FORT WORTH, Texas (SWBTS) – At the Land Center luncheon, Feb. 13, in the midst of a presentation about Trinitarian theology, professor Matt Sanders used Star Trek to illustrate a key point.
“Captain Kirk, Spock, McCoy, Lt. Uhura, Scotty, the red-shirted security guy who's going to get killed sometime during the episode—they all get paid the same: nothing,” Sanders explained. “There is no money in [Star Trek creator] Gene Roddenberry’s future. Sounds like a dream. Yet, Kirk has more authority, he has nicer living quarters, he has a nicer office than anybody, and he always seems to get more recognition.”
Sanders, assistant professor of Greek in the College at Southwestern, whose presentation addressed the question of how Trinitarian theology (that is, a belief in Father, Son and Holy Spirit) can inform a theology of work, answered how the Trinity might help address such disparity in Star Trek.
“Perhaps the fellowship of the Trinitarian persons in which each seeks the honor and glory of the others without denying the honor and glory due them has something to contribute to this topic,” Sanders said. “It would seem to me that Trinitarian theology can potentially inform us much more on the understanding of equality.”
Sanders’ presentation consisted of five points—what he called “preliminary thoughts”—on the subject of how a theology of work can become a Trinitarian theology of work.
For his first point, Sanders explained, “The Trinity is not just another position to be considered in the discussion or blended into one or more of the already-presented views. The Trinity is the discussion. If the discussion is theological in the Christian sense, it is a discussion about the God who is revealed in Scripture as Trinity.”
Next, Sanders stressed that the work of the Trinity is not a model for human work, adding that this is a common mistake.

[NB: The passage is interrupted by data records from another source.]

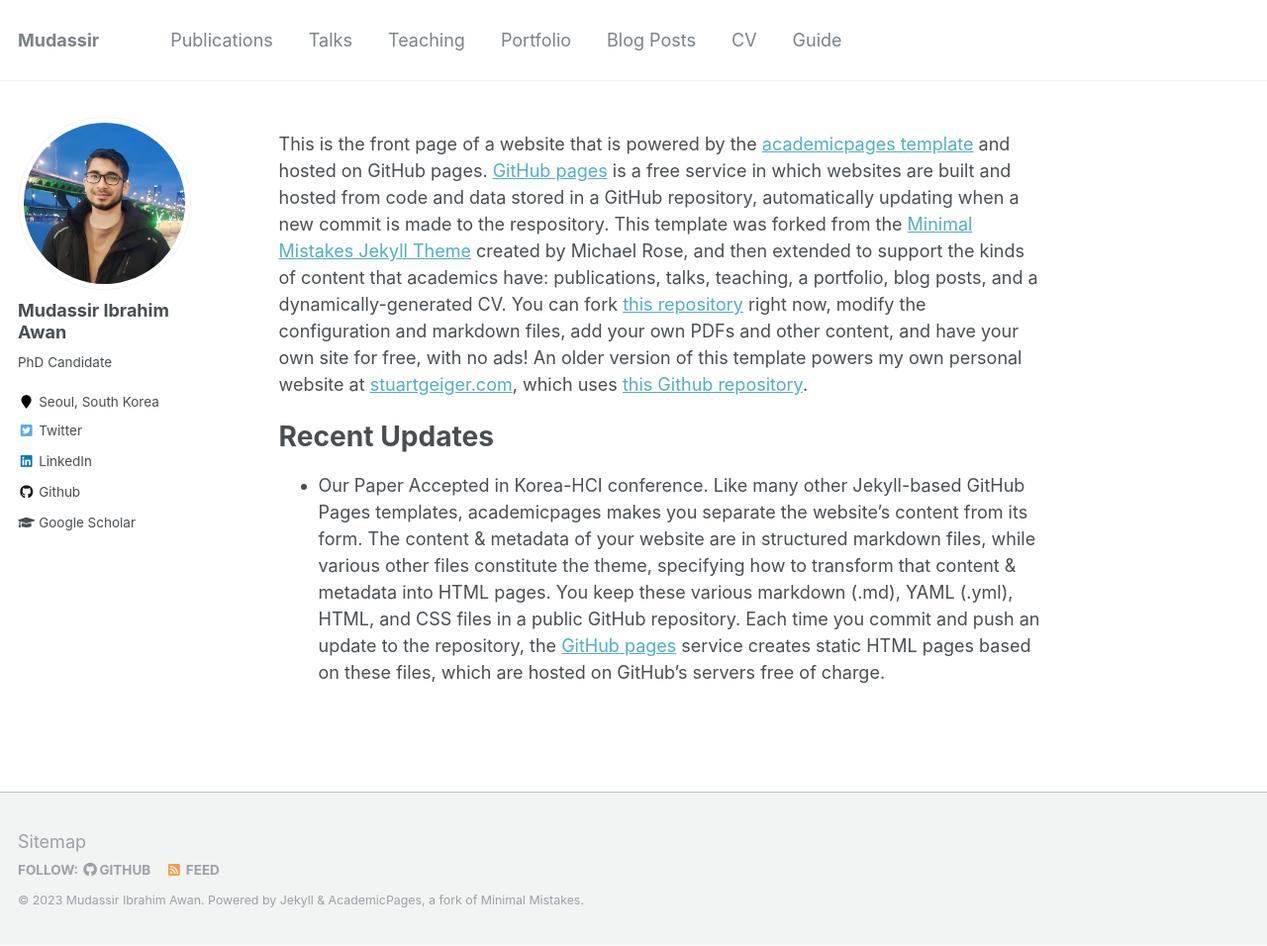
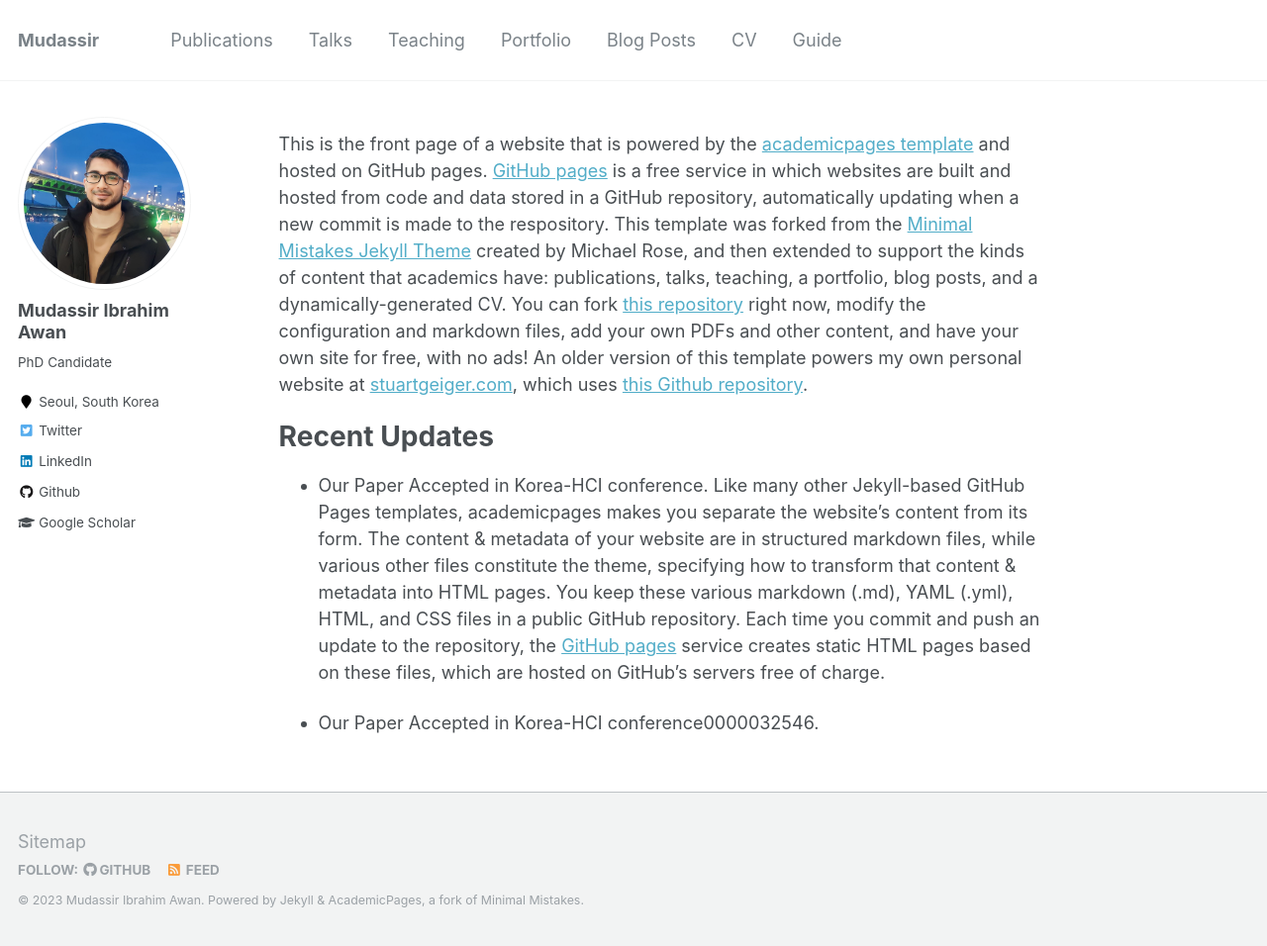
Before and after one commit to mudassir-awan/mudassir-awan.github.io, a Jekyll site: the page built from _pages/about.md, in a window 1280 px wide and 956 px high. Shown: the whole window at 99% size. Built offline with Jekyll 4.4.1, drawn with Linux system fonts in a browser that asks for light colours.

Commit message:
Update about.md

```diff
--- a/_pages/about.md
+++ b/_pages/about.md
@@ -15,3 +15,5 @@ Recent Updates
 
 - Our Paper Accepted in Korea-HCI conference.
 Like many other Jekyll-based GitHub Pages templates, academicpages makes you separate the website's content from its form. The content & metadata of your website are in structured markdown files, while various other files constitute the theme, specifying how to transform that content & metadata into HTML pages. You keep these various markdown (.md), YAML (.yml), HTML, and CSS files in a public GitHub repository. Each time you commit and push an update to the repository, the [GitHub pages](https://pages.github.com/) service creates static HTML pages based on these files, which are hosted on GitHub's servers free of charge.
+
+- Our Paper Accepted in Korea-HCI conference0000032546.
```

“We cannot simply look at God and how the three persons work and try to duplicate that in humanity,” Sanders said. “Part of this is in the simple fact that we are not God. The other reason is that God is not us. He's incorporeal. He's not embodied. And because of that, there are ways that God can relate and work that we cannot.”
This led to Sanders’ third point, that a Trinitarian work in humanity can only be accomplished through the Trinity at work in humanity. This, in turn, ushered in the fourth point, that a Trinitarian theology of work will demonstrate how work reveals the nature of God. Sanders explained that, if the Trinity indwells Christians and works through them, then somehow their work will reveal something about the nature of God.
Examples of this concept at work include those of cooperation rather than competition and distinction alongside equality. To illustrate this latter point, Sanders used his Star Trek illustration, noting that, despite the utopic future depicted therein, with everyone being equal in terms of compensation, there still exists a definite hierarchy of worth among workers. Therefore, Sanders argued, Star Trek represents a non-Trinitarian theology of work because it fails to reveal the nature of God’s character.
Sanders’ final point was that a Trinitarian theology of work will promote the dignity of all workers, clarifying that the Trinity as three persons informs the importance of personhood in those created in His image.
Sanders concluded his presentation by acknowledging the need for further study in this area and his belief that any such study will be fruitful in advancing the understanding of work and, therefore, the understanding of one of the fundamental reasons that man was created.